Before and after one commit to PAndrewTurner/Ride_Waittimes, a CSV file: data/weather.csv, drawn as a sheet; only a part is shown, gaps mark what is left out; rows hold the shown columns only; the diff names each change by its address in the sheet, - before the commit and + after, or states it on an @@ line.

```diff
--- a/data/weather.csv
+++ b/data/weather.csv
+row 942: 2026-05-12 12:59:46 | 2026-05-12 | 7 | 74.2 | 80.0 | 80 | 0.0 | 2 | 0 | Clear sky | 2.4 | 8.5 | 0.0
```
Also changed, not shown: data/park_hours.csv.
--------------------------------------------------
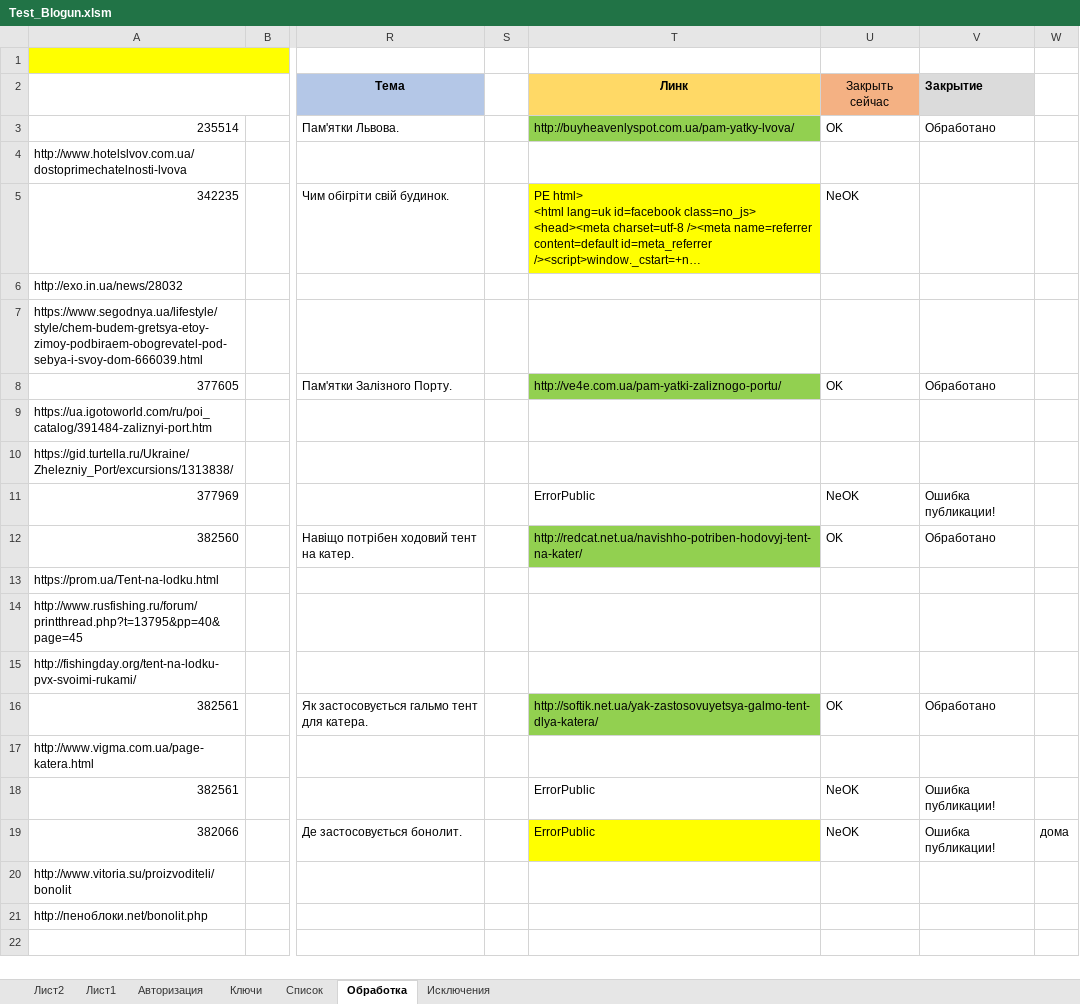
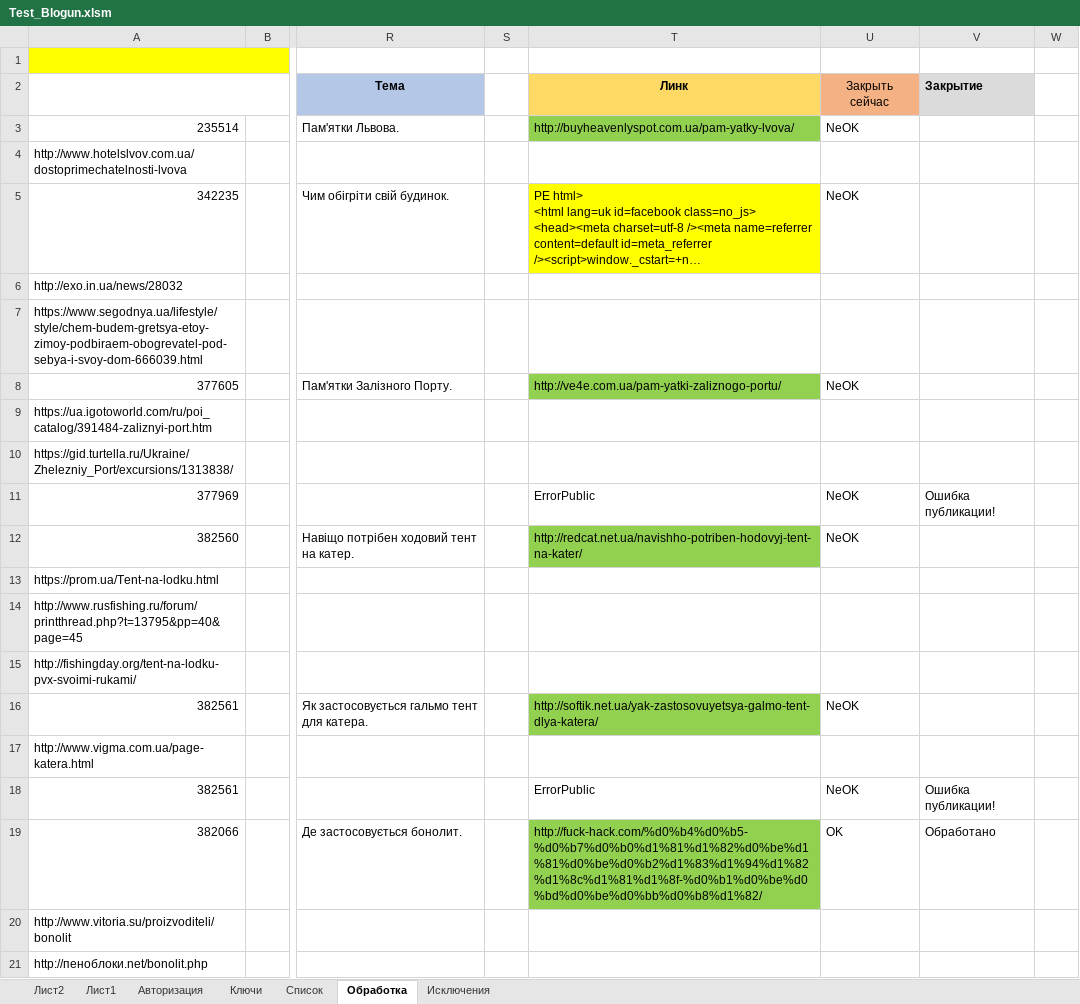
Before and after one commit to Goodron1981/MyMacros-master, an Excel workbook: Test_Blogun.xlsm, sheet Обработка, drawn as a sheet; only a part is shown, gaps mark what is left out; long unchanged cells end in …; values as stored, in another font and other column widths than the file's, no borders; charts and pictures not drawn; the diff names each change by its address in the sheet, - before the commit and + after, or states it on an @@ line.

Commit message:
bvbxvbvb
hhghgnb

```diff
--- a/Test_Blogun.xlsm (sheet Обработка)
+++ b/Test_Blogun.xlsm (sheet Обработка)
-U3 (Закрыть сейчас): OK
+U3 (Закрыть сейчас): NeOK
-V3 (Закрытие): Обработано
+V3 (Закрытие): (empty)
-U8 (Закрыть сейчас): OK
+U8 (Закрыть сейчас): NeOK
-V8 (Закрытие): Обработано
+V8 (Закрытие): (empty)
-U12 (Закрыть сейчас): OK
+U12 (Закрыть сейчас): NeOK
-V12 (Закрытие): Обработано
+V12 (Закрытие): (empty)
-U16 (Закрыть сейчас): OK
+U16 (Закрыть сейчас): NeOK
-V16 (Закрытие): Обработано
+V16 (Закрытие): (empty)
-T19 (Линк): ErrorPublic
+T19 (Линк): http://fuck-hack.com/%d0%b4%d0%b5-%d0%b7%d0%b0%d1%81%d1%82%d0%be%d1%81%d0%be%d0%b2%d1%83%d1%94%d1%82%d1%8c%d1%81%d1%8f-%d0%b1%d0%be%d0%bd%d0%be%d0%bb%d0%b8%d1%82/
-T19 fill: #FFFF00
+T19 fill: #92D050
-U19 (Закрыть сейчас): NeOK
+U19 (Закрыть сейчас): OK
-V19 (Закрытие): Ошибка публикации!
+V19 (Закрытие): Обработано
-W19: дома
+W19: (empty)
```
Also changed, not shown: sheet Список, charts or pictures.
--------------------------------------------------
Filter the entries above down to the lines containing the word "Обработка".

Before and after one commit to Goodron1981/MyMacros-master, an Excel workbook: Test_Blogun.xlsm, sheet Обработка, drawn as a sheet; only a part is shown, gaps mark what is left out; long unchanged cells end in …; values as stored, in another font and other column widths than the file's, no borders; charts and pictures not drawn; the diff names each change by its address in the sheet, - before the commit and + after, or states it on an @@ line.
--- a/Test_Blogun.xlsm (sheet Обработка)
+++ b/Test_Blogun.xlsm (sheet Обработка)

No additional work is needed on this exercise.